### Problem requirements:
In full and without alteration, print the entries.

Source records:
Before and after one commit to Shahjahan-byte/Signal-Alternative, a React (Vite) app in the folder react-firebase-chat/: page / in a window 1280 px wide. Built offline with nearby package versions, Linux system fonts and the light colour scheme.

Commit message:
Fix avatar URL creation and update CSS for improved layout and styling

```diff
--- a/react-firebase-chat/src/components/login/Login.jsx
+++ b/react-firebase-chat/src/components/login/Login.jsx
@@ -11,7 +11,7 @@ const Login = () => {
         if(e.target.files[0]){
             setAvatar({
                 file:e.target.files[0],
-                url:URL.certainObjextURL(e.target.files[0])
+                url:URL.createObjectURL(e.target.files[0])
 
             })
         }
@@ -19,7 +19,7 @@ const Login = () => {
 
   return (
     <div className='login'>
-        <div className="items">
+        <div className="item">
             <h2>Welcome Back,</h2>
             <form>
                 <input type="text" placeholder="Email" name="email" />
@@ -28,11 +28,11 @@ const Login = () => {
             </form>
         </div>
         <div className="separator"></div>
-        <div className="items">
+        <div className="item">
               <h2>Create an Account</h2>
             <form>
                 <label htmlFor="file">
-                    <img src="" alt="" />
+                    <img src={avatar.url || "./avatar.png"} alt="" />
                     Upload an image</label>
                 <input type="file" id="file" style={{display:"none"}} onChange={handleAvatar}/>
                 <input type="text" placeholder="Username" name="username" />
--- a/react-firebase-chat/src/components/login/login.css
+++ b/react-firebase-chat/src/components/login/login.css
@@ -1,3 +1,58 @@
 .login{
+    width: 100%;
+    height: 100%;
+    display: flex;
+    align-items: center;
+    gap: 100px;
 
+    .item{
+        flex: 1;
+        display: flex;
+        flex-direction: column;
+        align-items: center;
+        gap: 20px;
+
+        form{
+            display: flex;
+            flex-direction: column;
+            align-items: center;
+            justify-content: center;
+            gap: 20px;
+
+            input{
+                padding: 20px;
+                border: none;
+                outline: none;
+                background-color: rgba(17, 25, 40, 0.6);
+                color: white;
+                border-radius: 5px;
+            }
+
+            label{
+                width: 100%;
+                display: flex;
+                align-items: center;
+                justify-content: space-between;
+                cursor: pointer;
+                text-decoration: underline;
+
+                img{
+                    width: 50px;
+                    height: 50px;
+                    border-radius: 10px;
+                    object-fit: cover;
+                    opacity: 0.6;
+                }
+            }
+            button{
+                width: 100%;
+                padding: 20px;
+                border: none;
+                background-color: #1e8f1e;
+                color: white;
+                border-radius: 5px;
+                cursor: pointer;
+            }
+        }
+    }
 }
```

### Output of the exercise:
Before and after one commit to Shahjahan-byte/Signal-Alternative, a React (Vite) app in the folder react-firebase-chat/: page / in a window 1280 px wide. Built offline with nearby package versions, Linux system fonts and the light colour scheme.

Commit message:
Fix avatar URL creation and update CSS for improved layout and styling

```diff
--- a/react-firebase-chat/src/components/login/Login.jsx
+++ b/react-firebase-chat/src/components/login/Login.jsx
@@ -11,7 +11,7 @@ const Login = () => {
         if(e.target.files[0]){
             setAvatar({
                 file:e.target.files[0],
-                url:URL.certainObjextURL(e.target.files[0])
+                url:URL.createObjectURL(e.target.files[0])
 
             })
         }
@@ -19,7 +19,7 @@ const Login = () => {
 
   return (
     <div className='login'>
-        <div className="items">
+        <div className="item">
             <h2>Welcome Back,</h2>
             <form>
                 <input type="text" placeholder="Email" name="email" />
@@ -28,11 +28,11 @@ const Login = () => {
             </form>
         </div>
         <div className="separator"></div>
-        <div className="items">
+        <div className="item">
               <h2>Create an Account</h2>
             <form>
                 <label htmlFor="file">
-                    <img src="" alt="" />
+                    <img src={avatar.url || "./avatar.png"} alt="" />
                     Upload an image</label>
                 <input type="file" id="file" style={{display:"none"}} onChange={handleAvatar}/>
                 <input type="text" placeholder="Username" name="username" />
--- a/react-firebase-chat/src/components/login/login.css
+++ b/react-firebase-chat/src/components/login/login.css
@@ -1,3 +1,58 @@
 .login{
+    width: 100%;
+    height: 100%;
+    display: flex;
+    align-items: center;
+    gap: 100px;
 
+    .item{
+        flex: 1;
+        display: flex;
+        flex-direction: column;
+        align-items: center;
+        gap: 20px;
+
+        form{
+            display: flex;
+            flex-direction: column;
+            align-items: center;
+            justify-content: center;
+            gap: 20px;
+
+            input{
+                padding: 20px;
+                border: none;
+                outline: none;
+                background-color: rgba(17, 25, 40, 0.6);
+                color: white;
+                border-radius: 5px;
+            }
+
+            label{
+                width: 100%;
+                display: flex;
+                align-items: center;
+                justify-content: space-between;
+                cursor: pointer;
+                text-decoration: underline;
+
+                img{
+                    width: 50px;
+                    height: 50px;
+                    border-radius: 10px;
+                    object-fit: cover;
+                    opacity: 0.6;
+                }
+            }
+            button{
+                width: 100%;
+                padding: 20px;
+                border: none;
+                background-color: #1e8f1e;
+                color: white;
+                border-radius: 5px;
+                cursor: pointer;
+            }
+        }
+    }
 }
```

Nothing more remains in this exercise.